• _Task brief_: Write the listing out again exactly as it stands, with no images.

• _Given data_:
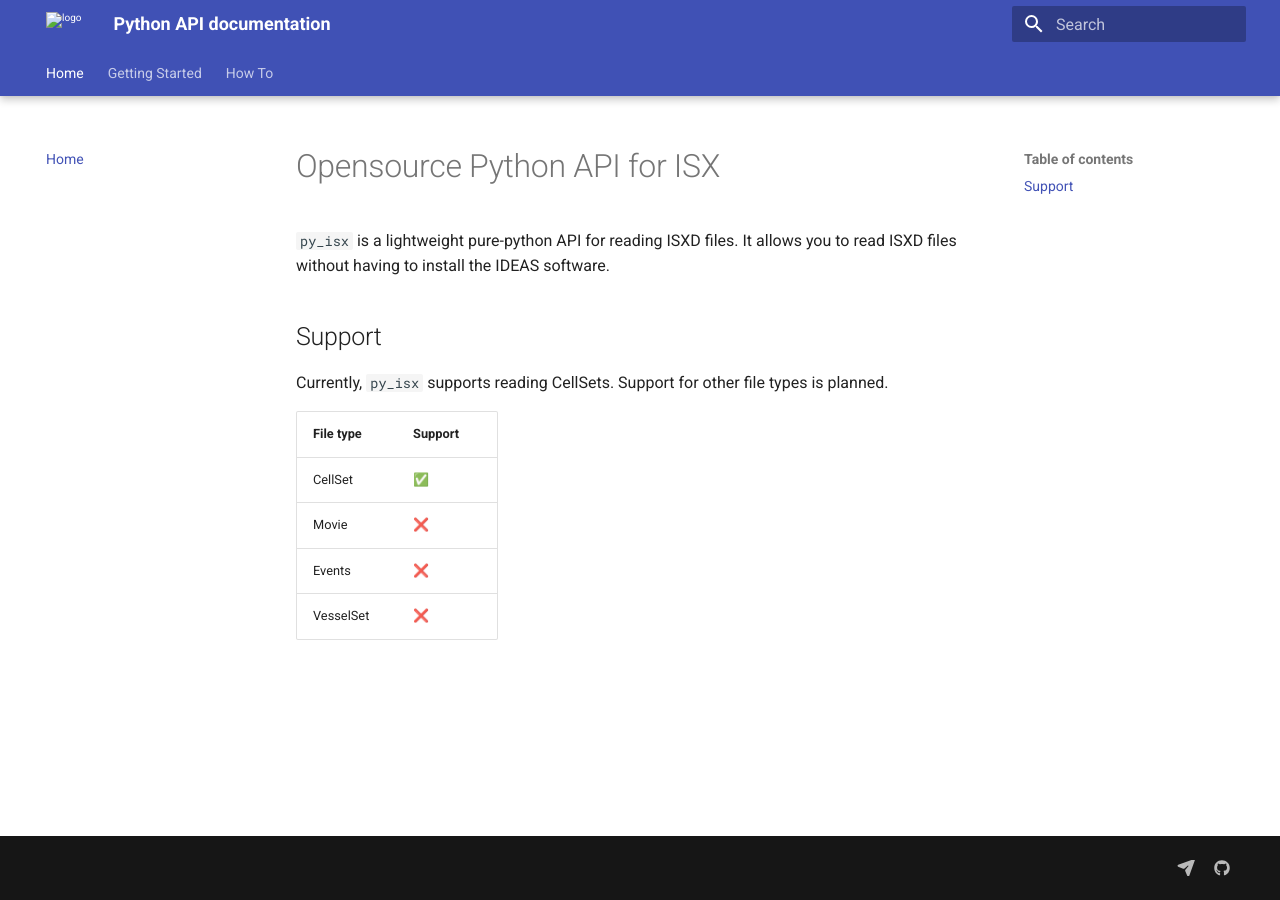
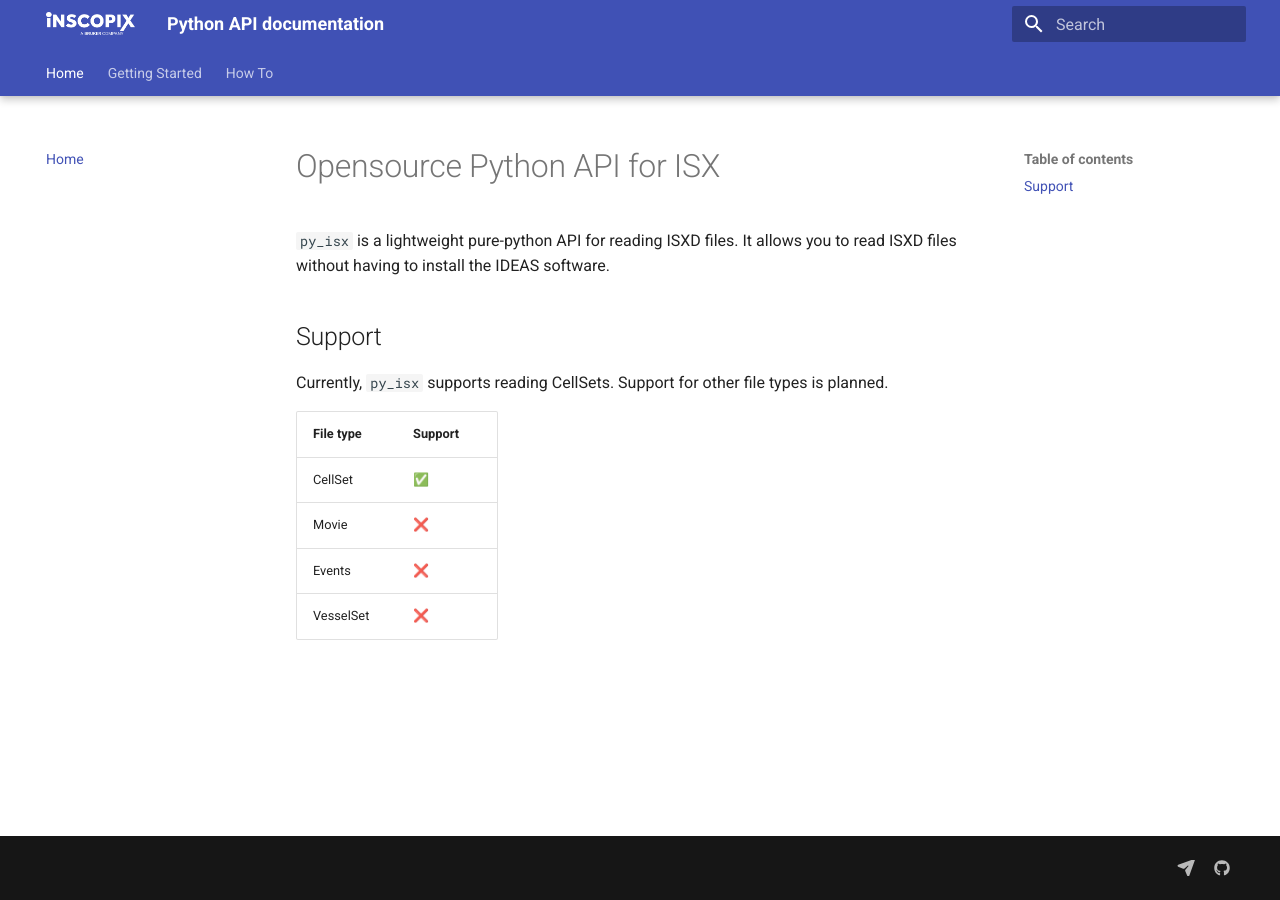
Before and after one commit to inscopix/pyisx, an MkDocs documentation site: the page built from docs/INDEX.md, in a window 1280 px wide. Built offline with MkDocs 1.6.1 and Material for MkDocs 9.7.7, drawn with Linux system fonts in a browser that asks for light colours.

Commit message:
add logo

```diff
--- a/mkdocs.yaml
+++ b/mkdocs.yaml
@@ -4,7 +4,7 @@
 docs_dir: 'docs'
 theme:
   name: material
-  logo: 'logo.png'
+  logo: 'images/logo.png'
   palette:
     primary: '#87C440'
     accent: '#3D97CD'
```
Also changed, not shown: docs/images/logo.png (added).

• _Solved exercise_:
Before and after one commit to inscopix/pyisx, an MkDocs documentation site: the page built from docs/INDEX.md, in a window 1280 px wide. Built offline with MkDocs 1.6.1 and Material for MkDocs 9.7.7, drawn with Linux system fonts in a browser that asks for light colours.

Commit message:
add logo

```diff
--- a/mkdocs.yaml
+++ b/mkdocs.yaml
@@ -4,7 +4,7 @@
 docs_dir: 'docs'
 theme:
   name: material
-  logo: 'logo.png'
+  logo: 'images/logo.png'
   palette:
     primary: '#87C440'
     accent: '#3D97CD'
```
Also changed, not shown: docs/images/logo.png (added).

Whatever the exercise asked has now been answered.